AirDefense Personal Lite gives pop-up alerts to risky settings, such as having the setting for “ad hoc” networks enabled (this allows someone to connect to the Internet through your computer), and suspicious connections that may indicate a fake access point. After I installed the software, I found that some of my connection settings were potentially dangerous, and after making some quick changes, the pop-up alerts disappeared.
Rushing explains that the product can help alert travelers to evil twins, because each hotspot has a unique “fingerprint” that is different from the fingerprint that an evil twin would have. “The fingerprint is made of different things such as DNS servers, IP address ranges, are there gateways at the other end, and so on,” he says. “It would be almost impossible to mimic the fingerprint” of a legitimate hotspot, and so the tool can alert when it sees too many unusual variables in the equation.
Apart from ensuring that laptops and the data on them aren’t stolen, users also have to secure them from infection and hacking as they would a desktop PC. Some of these tools are bundled with other functionality by various companies. For example, Panda Platinum Internet Security and Panda Titanium Antivirus both offer a combination of antivirus software with easy-to-configure firewalls, along with a suite of other tools (such as antispyware solutions).
These products, which retail for $79.95 and $49.95 respectively, are quickly installed and set up. Both immediately recognize and make rules for every application that attempts to access the Internet.
There is a downside to this type of bundled security product, however: size. For example, installing the full-blown version of Titanium on my admittedly aging laptop slowed boot-up to a crawl. Most of these products—including Trend Micro’s PC-Cillin—can be customized so that you only install the parts of the package you need. In the case of PC-Cillin, I installed only the antivirus software and rely on a USB firewall from Kensington.
The Kensington Personal Firewall for Notebooks (reviewed in “Technofile,” September 2005) provides firewall capability without breaking the memory bank. This plug-and-play device is on a USB token and retails for $49.99. Preconfigured settings can be accessed with a click of an icon, making it simple to add a layer of security to a mobile notebook.
Privacy screen. Not all mobile-security tools are high-tech. Patrick Hinojosa tells the story of a recent trip from Florida to Washington, D.C., where he found himself sitting next to a fellow traveler who was working on his laptop. Glancing briefly at the laptop, Hinojosa suddenly realized that this person was reading classified government information.
“A privacy screen is a good thing [to have] if working in an airport or on the plane so that people can’t shoulder-surf,” Hinojosa says of the lesson he learned from this experience.
These types of screens are widely available at computer-goods shops and online. One product that I tested was the 3M Privacy Computer Filter. The filter is a lightweight plastic sheet that can be permanently attached to the notebook’s monitor or can be held on temporarily using the small plastic clips included. When the privacy filter is in front of the monitor, the screen appears black to potentially inquisitive passersby and anyone else who is not directly in front of the computer.
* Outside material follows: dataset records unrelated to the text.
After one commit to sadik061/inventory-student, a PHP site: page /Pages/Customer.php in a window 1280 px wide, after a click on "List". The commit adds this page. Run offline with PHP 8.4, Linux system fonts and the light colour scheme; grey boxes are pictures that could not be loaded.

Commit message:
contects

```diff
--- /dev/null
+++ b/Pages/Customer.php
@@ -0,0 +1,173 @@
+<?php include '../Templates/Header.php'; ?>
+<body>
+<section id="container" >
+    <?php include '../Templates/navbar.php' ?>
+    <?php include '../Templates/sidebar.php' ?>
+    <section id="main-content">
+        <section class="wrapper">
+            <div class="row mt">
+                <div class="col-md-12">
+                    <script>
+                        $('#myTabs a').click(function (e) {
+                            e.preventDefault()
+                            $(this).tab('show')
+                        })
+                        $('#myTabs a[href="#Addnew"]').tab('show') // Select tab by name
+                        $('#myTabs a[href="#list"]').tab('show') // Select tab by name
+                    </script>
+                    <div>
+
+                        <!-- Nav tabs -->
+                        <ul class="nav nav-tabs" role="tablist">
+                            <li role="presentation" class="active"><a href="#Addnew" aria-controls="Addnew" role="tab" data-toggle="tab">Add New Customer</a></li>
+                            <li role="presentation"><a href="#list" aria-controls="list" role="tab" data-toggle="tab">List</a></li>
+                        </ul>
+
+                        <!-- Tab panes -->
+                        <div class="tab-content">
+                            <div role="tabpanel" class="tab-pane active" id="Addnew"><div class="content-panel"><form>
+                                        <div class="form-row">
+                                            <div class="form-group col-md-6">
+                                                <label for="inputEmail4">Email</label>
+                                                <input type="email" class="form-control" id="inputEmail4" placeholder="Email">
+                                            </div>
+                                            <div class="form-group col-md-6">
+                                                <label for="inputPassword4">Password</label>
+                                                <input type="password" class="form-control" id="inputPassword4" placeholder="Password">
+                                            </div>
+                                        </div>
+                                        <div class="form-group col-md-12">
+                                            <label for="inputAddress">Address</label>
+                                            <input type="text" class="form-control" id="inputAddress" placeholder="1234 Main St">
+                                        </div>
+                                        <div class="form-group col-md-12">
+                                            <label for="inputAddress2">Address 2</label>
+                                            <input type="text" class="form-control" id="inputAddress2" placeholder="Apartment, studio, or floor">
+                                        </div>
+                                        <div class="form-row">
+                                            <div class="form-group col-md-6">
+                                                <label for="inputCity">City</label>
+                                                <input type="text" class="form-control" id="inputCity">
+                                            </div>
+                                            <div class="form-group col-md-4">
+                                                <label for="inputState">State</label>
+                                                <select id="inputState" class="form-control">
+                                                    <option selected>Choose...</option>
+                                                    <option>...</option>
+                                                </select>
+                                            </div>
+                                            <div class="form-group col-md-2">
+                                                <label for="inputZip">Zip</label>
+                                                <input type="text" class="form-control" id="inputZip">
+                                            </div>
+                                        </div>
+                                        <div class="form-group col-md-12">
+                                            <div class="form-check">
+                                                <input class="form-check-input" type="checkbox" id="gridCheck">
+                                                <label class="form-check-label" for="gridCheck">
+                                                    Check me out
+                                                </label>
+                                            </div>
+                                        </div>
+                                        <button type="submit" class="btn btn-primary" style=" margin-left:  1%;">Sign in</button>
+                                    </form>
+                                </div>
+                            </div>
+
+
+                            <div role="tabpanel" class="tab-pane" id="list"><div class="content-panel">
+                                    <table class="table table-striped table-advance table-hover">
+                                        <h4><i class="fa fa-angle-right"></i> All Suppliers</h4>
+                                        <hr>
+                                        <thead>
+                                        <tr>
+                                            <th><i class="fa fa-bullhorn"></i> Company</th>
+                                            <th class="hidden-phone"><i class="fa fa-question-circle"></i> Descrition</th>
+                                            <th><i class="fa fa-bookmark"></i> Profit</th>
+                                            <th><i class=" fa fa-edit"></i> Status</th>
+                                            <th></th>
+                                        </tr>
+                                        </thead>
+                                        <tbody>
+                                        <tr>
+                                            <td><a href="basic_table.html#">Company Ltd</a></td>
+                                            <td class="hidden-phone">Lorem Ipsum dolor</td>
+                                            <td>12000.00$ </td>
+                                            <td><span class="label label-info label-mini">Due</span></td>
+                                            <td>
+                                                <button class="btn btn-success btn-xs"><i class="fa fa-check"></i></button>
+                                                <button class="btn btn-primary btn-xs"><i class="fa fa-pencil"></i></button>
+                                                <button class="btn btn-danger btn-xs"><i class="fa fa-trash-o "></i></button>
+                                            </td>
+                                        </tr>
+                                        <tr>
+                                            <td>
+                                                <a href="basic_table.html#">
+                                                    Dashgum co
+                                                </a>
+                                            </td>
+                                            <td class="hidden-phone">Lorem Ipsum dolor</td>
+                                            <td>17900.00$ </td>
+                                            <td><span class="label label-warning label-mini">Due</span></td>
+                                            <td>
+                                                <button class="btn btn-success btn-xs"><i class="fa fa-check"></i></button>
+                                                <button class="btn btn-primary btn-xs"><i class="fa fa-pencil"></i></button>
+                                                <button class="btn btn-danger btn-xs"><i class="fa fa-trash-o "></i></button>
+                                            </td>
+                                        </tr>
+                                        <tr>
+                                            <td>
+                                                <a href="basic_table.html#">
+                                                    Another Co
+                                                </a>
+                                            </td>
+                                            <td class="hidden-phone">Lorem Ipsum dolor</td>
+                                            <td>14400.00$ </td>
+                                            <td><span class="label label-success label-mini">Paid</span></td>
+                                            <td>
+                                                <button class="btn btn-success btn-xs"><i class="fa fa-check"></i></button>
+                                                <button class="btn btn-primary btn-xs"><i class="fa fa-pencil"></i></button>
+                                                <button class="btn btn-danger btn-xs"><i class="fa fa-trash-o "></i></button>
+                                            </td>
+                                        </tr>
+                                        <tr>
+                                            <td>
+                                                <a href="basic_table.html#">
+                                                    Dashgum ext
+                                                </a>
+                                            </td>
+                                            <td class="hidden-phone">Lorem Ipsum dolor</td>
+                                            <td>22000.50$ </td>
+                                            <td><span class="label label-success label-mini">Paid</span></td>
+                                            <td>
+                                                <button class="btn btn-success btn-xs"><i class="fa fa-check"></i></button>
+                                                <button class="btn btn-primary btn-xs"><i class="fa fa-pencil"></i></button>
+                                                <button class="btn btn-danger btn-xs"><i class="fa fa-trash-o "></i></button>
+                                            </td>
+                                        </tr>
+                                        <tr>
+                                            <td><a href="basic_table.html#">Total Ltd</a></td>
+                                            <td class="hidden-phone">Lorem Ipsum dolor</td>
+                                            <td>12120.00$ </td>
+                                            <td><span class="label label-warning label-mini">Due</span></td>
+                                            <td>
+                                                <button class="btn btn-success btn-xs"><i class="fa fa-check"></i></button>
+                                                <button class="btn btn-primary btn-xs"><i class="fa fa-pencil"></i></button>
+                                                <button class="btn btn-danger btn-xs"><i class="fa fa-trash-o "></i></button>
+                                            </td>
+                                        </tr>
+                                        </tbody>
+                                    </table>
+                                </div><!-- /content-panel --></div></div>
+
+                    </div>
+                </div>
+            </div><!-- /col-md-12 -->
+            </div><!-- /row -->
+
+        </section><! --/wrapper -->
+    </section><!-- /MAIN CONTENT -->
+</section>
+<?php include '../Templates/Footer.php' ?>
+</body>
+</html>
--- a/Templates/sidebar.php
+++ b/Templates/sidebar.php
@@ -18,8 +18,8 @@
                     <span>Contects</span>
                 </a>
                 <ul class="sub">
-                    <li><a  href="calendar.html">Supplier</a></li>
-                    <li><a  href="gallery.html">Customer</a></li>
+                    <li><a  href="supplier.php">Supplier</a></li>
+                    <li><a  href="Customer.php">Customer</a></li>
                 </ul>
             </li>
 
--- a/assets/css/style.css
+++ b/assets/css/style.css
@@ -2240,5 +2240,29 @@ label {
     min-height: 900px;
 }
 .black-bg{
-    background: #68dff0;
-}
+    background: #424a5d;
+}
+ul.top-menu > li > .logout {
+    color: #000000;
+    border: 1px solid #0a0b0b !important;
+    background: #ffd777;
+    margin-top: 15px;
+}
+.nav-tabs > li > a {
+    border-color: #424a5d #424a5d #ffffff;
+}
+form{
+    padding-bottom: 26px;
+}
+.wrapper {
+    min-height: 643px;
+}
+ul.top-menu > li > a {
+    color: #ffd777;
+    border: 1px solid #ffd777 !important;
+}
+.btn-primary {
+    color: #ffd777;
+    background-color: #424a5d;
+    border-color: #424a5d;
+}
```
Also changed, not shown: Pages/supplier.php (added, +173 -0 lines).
My tests showed that while a passenger sitting next to me could see a small fraction of the screen, most of it was obscured, and the screen was totally invisible to someone walking down the aisle. While the filter darkens the screen slightly, it’s not enough to make viewing the screen difficult, plus it cuts glare significantly. The filters start at about $45 and increase based on the size (they’re also available for desktop systems).
Before road warriors take to the field, they need to know their enemy’s strengths, and they must prepare the appropriate defensive measures. With so much protective gear available, it’s easy to be prepared against mobile cyberattacks so that the only battle executives need to wage is against competitors.
Peter Piazza is associate editor at Security Management.